Scale enlargement in dairy farming

On the one hand there one can see rapid scale enlargement and automatization of dairy farms, in preparation of the quotum-free situation after 2015. This implies increased high costs and consequent pressure for the highest possible milk production per animal – up to 10.000 to 11.000 litres of milk per year (average around 35 litres of milk per day). This also implies breeding strategies with highest producing Holstein-Friesian dairy cows.

The side effects of this strategy is rapidly becoming clear. In spite of their high milk production farmers are financially vulnerable: highly indebted and thus extra vulnerable due to the varying  world prices for milk and animal feed. At the moment the price of milk is high, around 50 cents per litre. But this may change at any time, as we saw during the milk crisis in 2009 when the price of milk was around 35 cents per litre.

Moreover, the Holstein-Friesian is increasingly suffering from the effects of inbreeding, such as low fertility and diseases – especially hoof problems. At the moment the average milking cow in the Netherlands lives not more than 5 years (approximately 2 lactations); and around 75% of the cows are culled due to hoof problems.

Rapid increase of dual purpose breeds

Many dairy farmers have started to adapt their strategy, striving for a more resilient system and longer life for their cows. In this more sustainable system the dairy cows produce less milk per year or lactation – between 7.500 – 8.500 litres (average around 26 litres of milk per day) – but live longer. In total these animals end up with higher production of milk during their lifetime (= life production).

One of the important changes these farmers are making is to use a different breeding strategy, making use of dual purpose (milk and meat) breeds that can also produce their on basis of roughages rather than on mainly on concentrates and maize. There are two main strategies:

1. Crossbreeding the dairy cattle with robust dual purpose breeds from other EU countries, such as Montebaillarde from France, Vleckvieh from Germany, Scandinavian Red catte. This is becoming quite a mainstream strategy – in fact the use of these breeds has increased 7-fold between 2003 and 2011.

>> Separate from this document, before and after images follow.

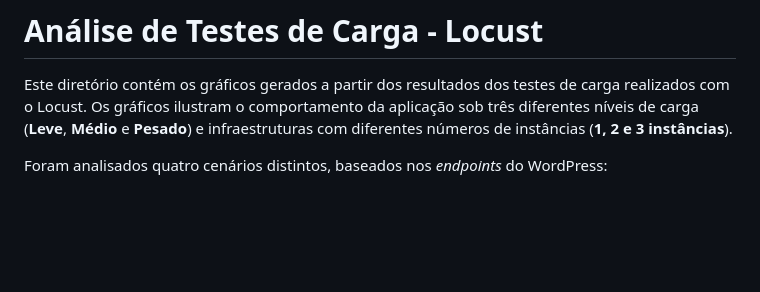
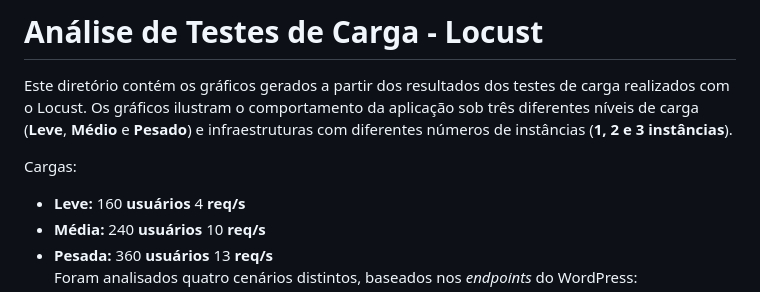
Before and after one commit to loreslei/docker-wordpress, a Markdown page: README.md, the part around the change. GitHub-like rendering; blank space fills up the shorter version.

Commit message:
Update README with load test scenarios and details
Added load test details including user counts and request rates.

```diff
--- a/README.md
+++ b/README.md
@@ -2,6 +2,10 @@
 
 Este diretório contém os gráficos gerados a partir dos resultados dos testes de carga realizados com o Locust. Os gráficos ilustram o comportamento da aplicação sob três diferentes níveis de carga (**Leve**, **Médio** e **Pesado**) e infraestruturas com diferentes números de instâncias (**1, 2 e 3 instâncias**).
 
+Cargas:
+- **Leve:** 160 **usuários** 4 **req/s**
+- **Média:** 240 **usuários** 10 **req/s**
+- **Pesada:** 360 **usuários** 13 **req/s**
 Foram analisados quatro cenários distintos, baseados nos *endpoints* do WordPress:
 - **Cenário 1:** Requisição ao Post contendo uma **Imagem de 1MB**.
 - **Cenário 2:** Requisição ao Post contendo um **Texto longo de 400kb**.
```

2. Using the old Dutch local breeds, such as the Blaarkop, Lakenvelder, Friesian or Fire-red cattle. This strategy is often linked to direct marketing initiatives, with direct sales on farm shops  or through internet, as the products are preferred by consumers due to better taste and quality than from high producing Holstein Friesian cattle.